na;Gz : 'Beautiful; good, excellent; sincere; — swift, nimble; — rare, wonderful; — s.m. Anything rare or wonderful.


shaniidan : 'To hear, listen, attend to; to obey'. (Steingass p.764)

Gyan Chand:

If there would be some extremely fine utterance/idea, but no one would even have heard it, then who will esteem it? I too am like such an unheard speech/poetry. I have no place in anyone's heart-- that is, no one has love/affection for me.

== Gyan Chand, p. 514



For more on Ghalib's unpublished verses, see the discussion in {4,8x}. See also the overview index.

The first line is so sweeping and emphatic that it sets us up to expect something agonistic in the second line-- something to the effect of 'Everybody rejects me!' or 'I reject everybody!'.

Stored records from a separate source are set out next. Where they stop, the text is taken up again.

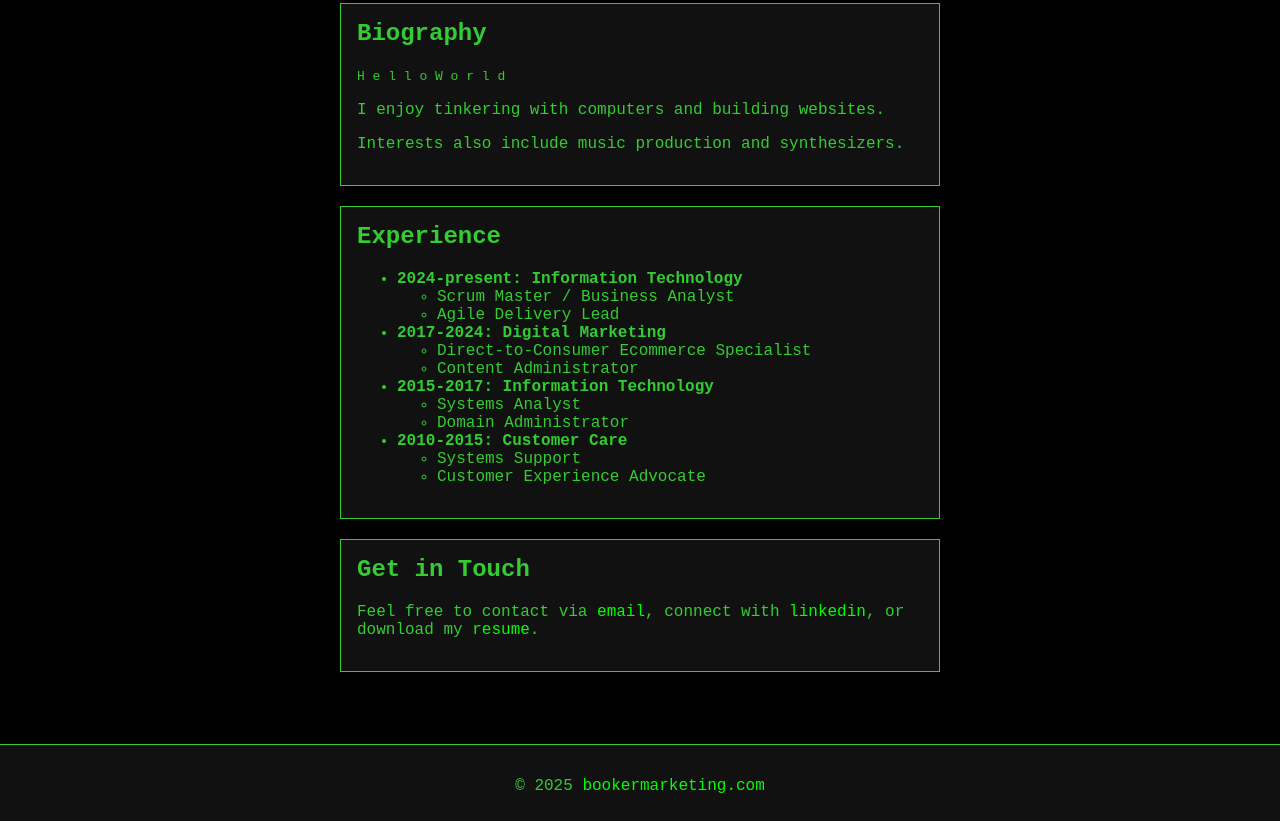
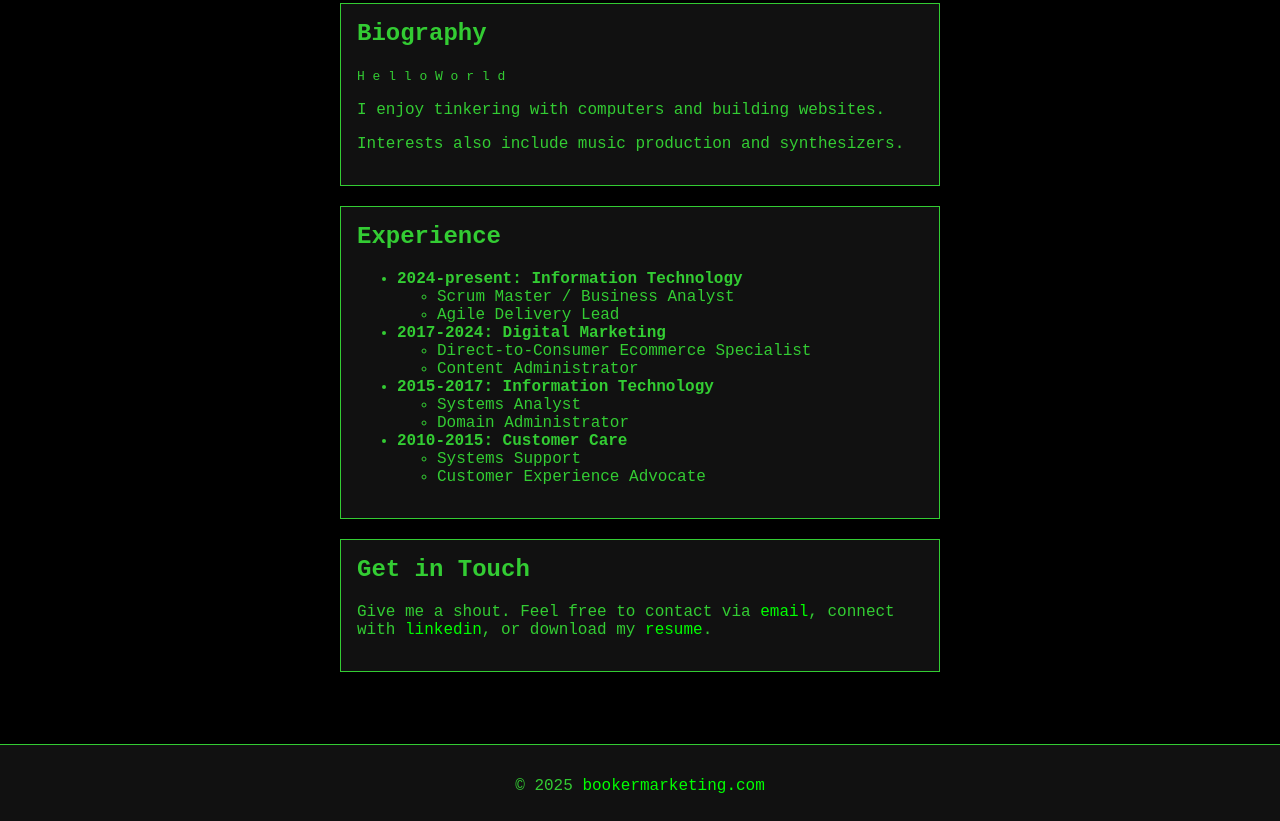
Before and after one commit to bbooker5/bookermarketing, a plain HTML site: page index.html in a window 1280 px wide. Shown: the part 344-1165 px from the top of the page. Drawn offline with Linux system fonts and the light colour scheme.

Commit message:
Update index.html

```diff
--- a/index.html
+++ b/index.html
@@ -64,7 +64,7 @@
         </section>
         <section id="contact">
             <h2>Get in Touch</h2>
-            <p>Feel free to contact via <a href="mailto:ben@bookermarketing.com">email</a>, connect with <a href="https://www.linkedin.com/in/ben-booker-tn/">linkedin</a>, or download my <a href="https://bookermarketing.com/docs/resume_bbooker.pdf">resume</a>.</p>
+            <p>Give me a shout. Feel free to contact via <a href="mailto:ben@bookermarketing.com">email</a>, connect with <a href="https://www.linkedin.com/in/ben-booker-tn/">linkedin</a>, or download my <a href="https://bookermarketing.com/docs/resume_bbooker.pdf">resume</a>.</p>
         </section>
       </div>
     </main>
```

But instead the mood seems to be one of melancholy, of a sense of loss. There seems to be cause for sorrow on both sides: the speaker who has such fine things to say would like to be heard, and the people who might make a place for him in their hearts cannot hear him. On this very intuitive reading, we are taking line 2 as a cause, and line 1 as an effect.

But of course, in an 'A,B' verse like this one, we might also take line 1 as a cause, and line 2 as an effect-- and the result is a very different reading. On this reading, everybody rejects the speaker, so that they don't 'hear'-- or 'listen to' (the English distinction has no parallel in Urdu)-- a word he says. The Persian infinitive shaniidan can include 'hear, listen, attend to, obey' (see the definition above). So perhaps the situation is agonistic after all, with people deliberately ignoring the speaker's words or 'tuning him out'. It wouldn't be the first time this had happened to the lover.